Sri Ramakrishna said also: ‘In the Absolute I am not, and thou art not, and God is not, for It is beyond speech and thought. But so long as anything exists outside myself, I ought to adore Brahma, within the limits of the mind, as something existing outside myself.’ This explains, in a succinct way, the nature of exoterism vs esoterism and the necessity of the former and the supports associated with it. Christ Himself was not averse to prayer.

A basis in fact as another reason for differences in religion

Religions are distinguished by being based on a ‘fact’ which they elevate to the level of absolute. Since Christianity bases itself on the fact of Christ’s personification of the supreme spiritual state, it must deny this possibility in other faiths. In other words, it must effectively deny Deliverance in this life. But this is not a necessary denial for religions that are not centered on the spiritual state of one.

The Koran and Christ, the Prophet and the Virgin

The Koran is the Islamic Incarnation. It represents a ‘descent’ (tanzil) by the action of the Holy Spirit (Ar-Ruh, called here Jibril–or Gabriel), which impregnated the Prophet who gave birth to the Divine Word. Put in this way, we can see that the Prophet does not correspond with Christ, but with the Virgin Mary. And so we find the traditional account of the infant Mohammed having his chest opened by angels who used snow to cleanse him of a black stain on his heart, removing the taint of original sin completely, just like the Virgin Mary. Likewise, the Prophet is said to be ‘a man, not as men are, but in the manner of a jewel among stones,’ just as Christians say in the Ave Maria, ‘blessed art thou among women, and blessed is the fruit of thy womb.’

Mary, Mohammed, Prakriti

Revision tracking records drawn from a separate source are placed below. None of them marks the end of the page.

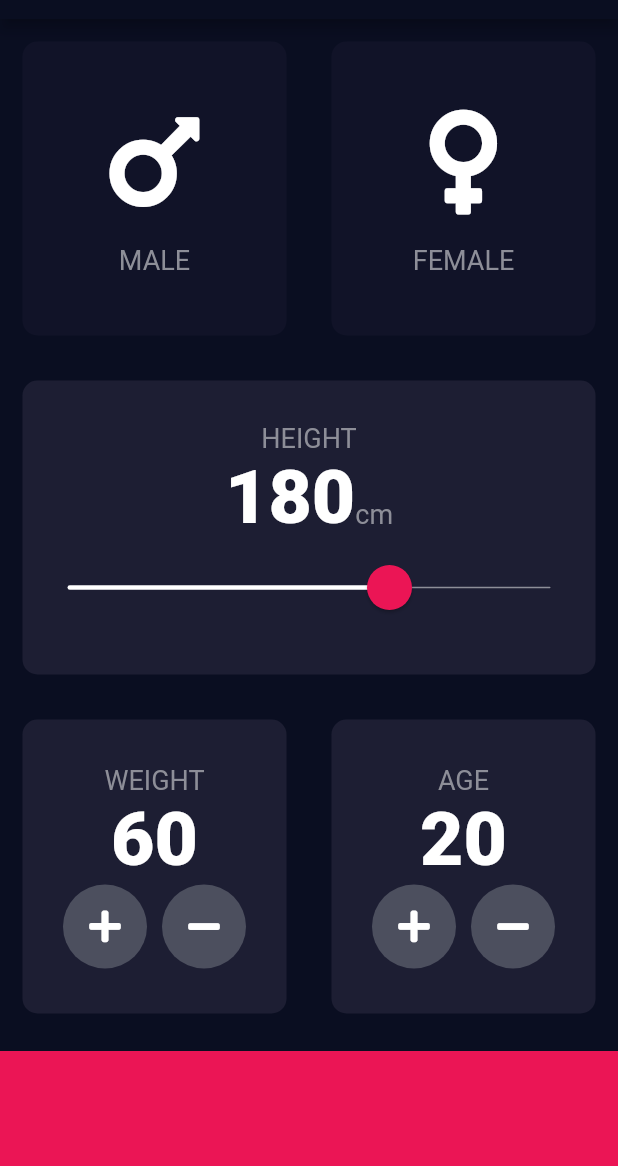
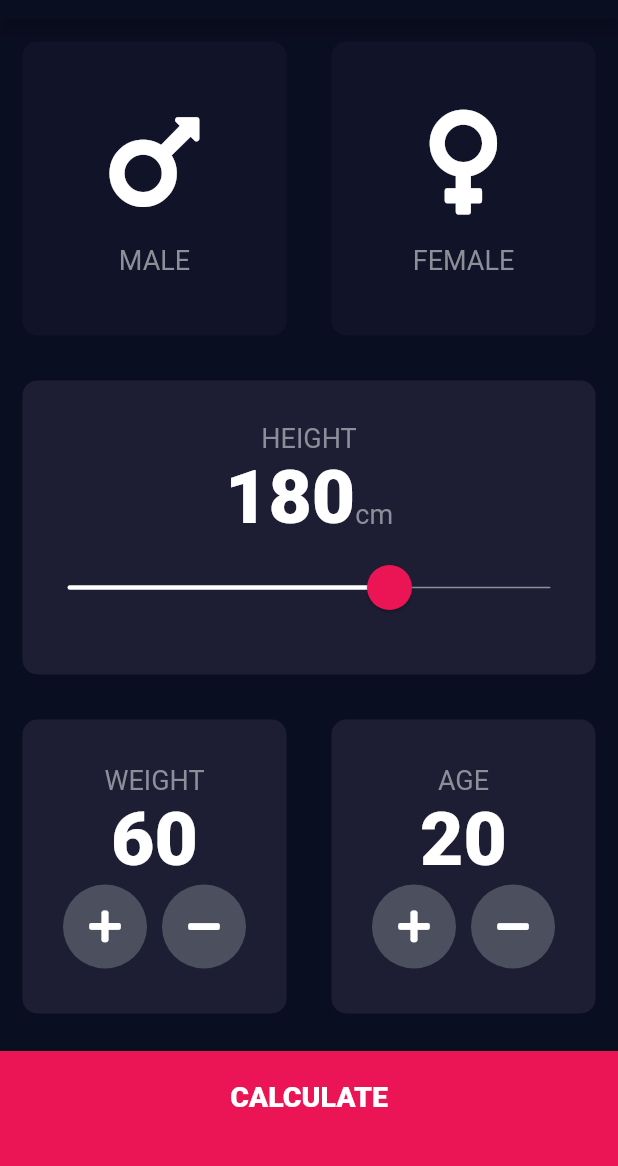
Before and after one commit to SixArne/Flutter_BMI_Calculator, a Flutter app: the screen it shows after launch, on a phone screen of 412 x 824 dp, the part 65-1231 px from its top. Run offline on Flutter 3.47's test engine with Material 2 defaults, Android fonts, the phone set to English and light mode, and no system bars; our stand-ins replace font_awesome_flutter.

```diff
--- a/lib/main.dart
+++ b/lib/main.dart
@@ -1,5 +1,6 @@
+import 'package:bmi_calculator/pages/result_page.dart';
 import 'package:flutter/material.dart';
-import 'input_page.dart';
+import 'pages/input_page.dart';
 
 void main() {
   runApp(BMICalculator());
@@ -10,12 +11,16 @@ class BMICalculator extends StatelessWidget {
   @override
   Widget build(BuildContext context) {
     return MaterialApp(
-      home: InputPage(),
       debugShowCheckedModeBanner: false,
       theme: ThemeData.dark().copyWith(
           primaryColor: Color(0xFF0A0E21),
           scaffoldBackgroundColor: Color(0xFF0A0E21),
       ),
+      initialRoute: '/',
+      routes: {
+        '/': (context) => InputPage(),
+        '/result': (context) => ResultPage()
+      }
     );
   }
 }
--- a/lib/input_page.dart
+++ b/lib/pages/input_page.dart
@@ -1,10 +1,13 @@
-import 'package:bmi_calculator/reusable_card.dart';
-import 'package:bmi_calculator/rounded_icon_btn.dart';
+import 'package:bmi_calculator/pages/result_page.dart';
+import 'package:bmi_calculator/widgets/bottom_button.dart';
+import 'package:bmi_calculator/widgets/reusable_card.dart';
+import 'package:bmi_calculator/widgets/rounded_icon_btn.dart';
 import 'package:flutter/material.dart';
 import 'package:font_awesome_flutter/font_awesome_flutter.dart';
+import 'package:bmi_calculator/bmi_calculator.dart';
 
-import 'constants.dart';
-import 'icon_content.dart';
+import '../constants.dart';
+import '../widgets/icon_content.dart';
 
 class InputPage extends StatefulWidget {
   @override
@@ -193,11 +196,22 @@ class _InputPageState extends State<InputPage> {
           ),
 
           // Button bottom
-          Container(
-            color: kBottomContainerColor,
-            margin: EdgeInsets.only(top: 10.0),
-            width: double.infinity,
-            height: kBottomContainerHeight,
+          BottomButton(
+            onTap: () {
+              CalculatorBrain calc = CalculatorBrain(height: height, weight: weight);
+
+              Navigator.push(
+                context,
+                MaterialPageRoute(
+                    builder: (context) => ResultPage(
+                        bmiResult: calc.calculateBMI(),
+                        resultText: calc.getResult(),
+                        interpretation: calc.getInterpretation()
+                    )
+                )
+              );
+            },
+            buttonTitle: 'CALCULATE',
           )
         ],
       )
--- /dev/null
+++ b/lib/widgets/bottom_button.dart
@@ -0,0 +1,30 @@
+import 'package:flutter/material.dart';
+
+import '../constants.dart';
+
+class BottomButton extends StatelessWidget {
+
+  final Function onTap;
+  final String buttonTitle;
+
+  BottomButton({
+    @required this.onTap, @required this.buttonTitle,
+  });
+
+  @override
+  Widget build(BuildContext context) {
+    return GestureDetector(
+      onTap: onTap,
+      child: Container(
+        color: kBottomContainerColor,
+        margin: EdgeInsets.only(top: 10.0),
+        width: double.infinity,
+        height: kBottomContainerHeight,
+        padding: EdgeInsets.only(bottom: 20.0),
+        child: Center(
+            child: Text(buttonTitle, style: kButtonTextStyle)
+        ),
+      ),
+    );
+  }
+}
--- a/lib/icon_content.dart
+++ b/lib/widgets/icon_content.dart
@@ -1,6 +1,6 @@
 import 'package:flutter/material.dart';
 
-import 'constants.dart';
+import '../constants.dart';
 
 class IconContent extends StatelessWidget {
   IconContent({@required this.label, @required this.icon});
```
Also changed, not shown: lib/bmi_calculator.dart (added, +35 -0 lines), lib/constants.dart (+25 -0 lines), lib/pages/result_page.dart (added, +61 -0 lines), lib/widgets/reusable_card.dart (renamed from lib/reusable_card.dart), lib/widgets/rounded_icon_btn.dart (renamed from lib/rounded_icon_btn.dart).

If the Virgin and Mohammed both represent the ‘passive’ side of Existence (Prakriti), we should also specify that they manifest the beneficent side, just as Satan manifests the maleficent side. The Prophet is called the ‘Messenger of Mercy’; Mary is the ‘Mother of Mercy.’ And this is why it is Mary who crushes the serpent’s head, according to Jerome. This beneficent aspect of Prakriti is called Lakshmi or Kwan Yin in the Far Eastern Tradition.

God’s reason for creating

Why did God bother to create man, or create a world at all, in spite of the division, the scandal, and the offense that would come? The second part of this question will be answered more fully elsewhere, but the first part, which is related to our discussion here, is answered well in a hadith:

“I was a hidden treasure, and I wished to be known, so I created a creation (mankind), then made Myself known to them, and they recognised Me.”